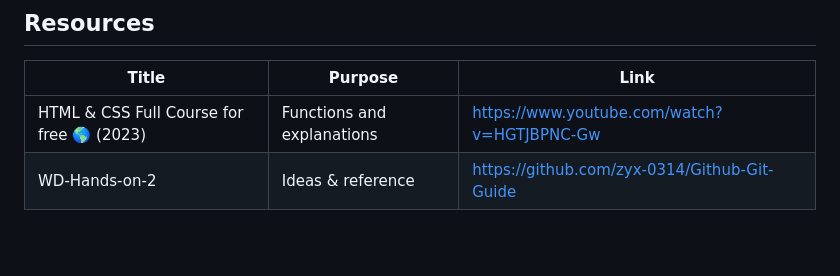
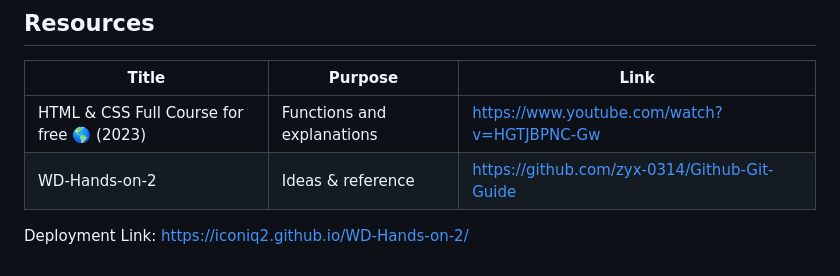
Before and after one commit to Iconiq2/WD-SUNGA-HandsOn2, a Markdown page: readme.md, the part around the change. GitHub-like rendering; blank space fills up the shorter version.

Commit message:
bro-code

```diff
--- a/readme.md
+++ b/readme.md
@@ -128,3 +128,6 @@ WD-ProjectName
 | ----------------------------------------- | -------------------------- | -------------------------------------------- |
 | HTML & CSS Full Course for free 🌎 (2023) | Functions and explanations | https://www.youtube.com/watch?v=HGTJBPNC-Gw  |
 | WD-Hands-on-2                             | Ideas & reference          | https://github.com/zyx-0314/Github-Git-Guide |
+
+Deployment Link:
+https://iconiq2.github.io/WD-Hands-on-2/
```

--*--

### AIM OF THE TASK
Copy the records above exactly. The pictures are not part of the copy.

### OUTPUT FOR THIS TASK
Before and after one commit to Iconiq2/WD-SUNGA-HandsOn2, a Markdown page: readme.md, the part around the change. GitHub-like rendering; blank space fills up the shorter version.

Commit message:
bro-code

```diff
--- a/readme.md
+++ b/readme.md
@@ -128,3 +128,6 @@ WD-ProjectName
 | ----------------------------------------- | -------------------------- | -------------------------------------------- |
 | HTML & CSS Full Course for free 🌎 (2023) | Functions and explanations | https://www.youtube.com/watch?v=HGTJBPNC-Gw  |
 | WD-Hands-on-2                             | Ideas & reference          | https://github.com/zyx-0314/Github-Git-Guide |
+
+Deployment Link:
+https://iconiq2.github.io/WD-Hands-on-2/
```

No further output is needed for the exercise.